Calling on the New Hampshire Drug Enforcement Administration (DEA) office this week, U.S. Rep. Annie Kuster (D-NH) discussed Congressional efforts to keep fentanyl-related substances classified as Schedule I and, closer to home, updates on local drug interdiction efforts.
“Fentanyl is fueling the opioid crisis here in the Granite State and in communities across the country,” Kuster said. “The complexities surrounding fentanyl and fentanyl-related substances demand a thoughtful, balanced approach to protect families in New Hampshire and public health and safety nationwide. Mr. DeLena and the hardworking men and women of the DEA are dedicated to addressing this crisis and decreasing the flow of these hazardous drugs, and I look forward to sharing what I learned today with my colleagues as we continue working to combat the opioid epidemic and support Americans who are struggling with addiction.”
Jon DeLana is the Associate Special Agent in Charge at the New Hampshire DEA office.
In 2018, approximately 32,000 deaths were linked to fentanyl-related substances, up from 28,000 in 2017. In 2018, the DEA issued a temporary order keeping fentanyl and its affiliated under Schedule I classification — a heavily restrictive designation for those drugs with no accepted medical use but a high potential for abuse.
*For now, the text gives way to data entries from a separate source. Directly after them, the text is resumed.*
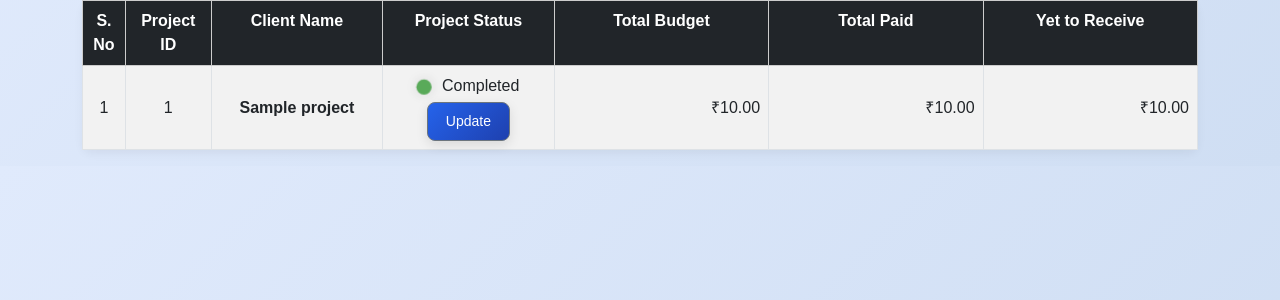
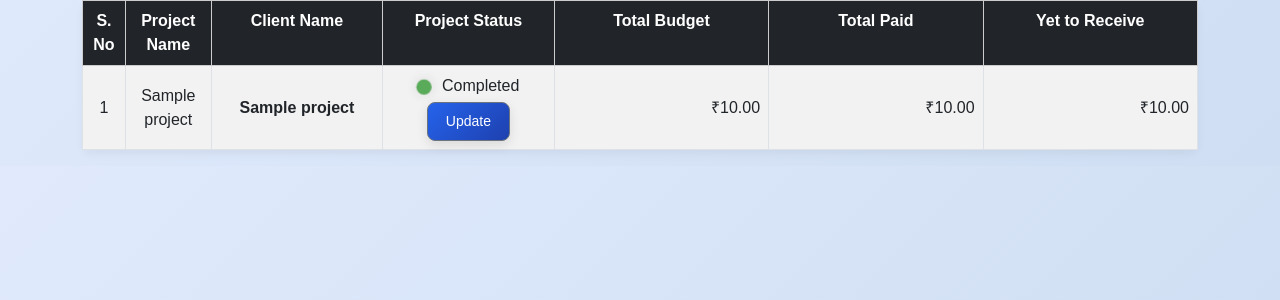
Before and after one commit to vivek248-cloud/billing, a Django app: template projects/templates/projects/billing.html in a window 1280 px wide. Shown: the part 142-442 px from the top of the page. Run offline with Django 3.2, Linux system fonts and the light colour scheme; the template is opened without the code that fills it: most values are stand-ins (such as "Sample title", 1, 10 or a date in 2020).

Commit message:
Fix static files and sync project

```diff
--- a/projects/templates/projects/billing.html
+++ b/projects/templates/projects/billing.html
@@ -177,7 +177,7 @@
     <thead class="table-dark">
         <tr>
             <th style="width: 5%;">S.No</th>
-            <th style="width: 10%;">Project ID</th>
+            <th style="width: 10%;">Project Name</th>
             <th style="width: 20%;">Client Name</th>
             <th style="width: 20%;">Project Status</th>
             <th style="width: 25%;">Total Budget</th>
@@ -189,7 +189,7 @@
         {% for project in projects %}
         <tr>
             <td>{{ forloop.counter }}</td>
-            <td>{{project.id}}</td>
+            <td>{{project.name}}</td>
             <td><a href="{% url 'client_details' project.id %}" class="text-decoration-none text-dark fw-bold">
                 {{ project.client_name }}</a>
             </td>
--- a/projects/templates/projects/invoice.html
+++ b/projects/templates/projects/invoice.html
@@ -370,7 +370,7 @@
     </div>
     <div class="signature" style="margin-top: 20px; text-align: right; flex: 1; min-width: 200px;">
         <p>For: <strong>THE ELITE DREAM BUILDERS</strong></p>
-        <img src="{% static 'images/sign.png' %}" alt="E-signature">
+        <img src="{% static 'images/xxx.png' %}" alt="E-signature">
         <p>Authorized Signatory</p>
     </div>
 </div>
--- a/projects/templates/projects/payment_invoice.html
+++ b/projects/templates/projects/payment_invoice.html
@@ -370,7 +370,7 @@
     </div>
     <div class="signature" style="margin-top: 20px; text-align: right; flex: 1; min-width: 200px;">
         <p>For: <strong>THE ELITE DREAM BUILDERS</strong></p>
-        <img src="{% static 'images/sign.png' %}" alt="E-signature">
+        <img src="{% static 'images/xxx.png' %}" alt="E-signature">
         <p>Authorized Signatory</p>
     </div>
 </div>
```
Also changed, not shown: ledger_system/static/images/xxx.png (added), 1 other file.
Faced with that order’s impending expiration this month, the Senate introduced the Temporary Reauthorization and Study of the Emergency Schedule of Fentanyl Analogues Act. The legislation will extend the classification and create a study of fentanyl analogues. After the Senate advanced the legislation, the House took it up last week, where a Kuster-led effort saw it advanced there as well. It heads now for the desk of the president.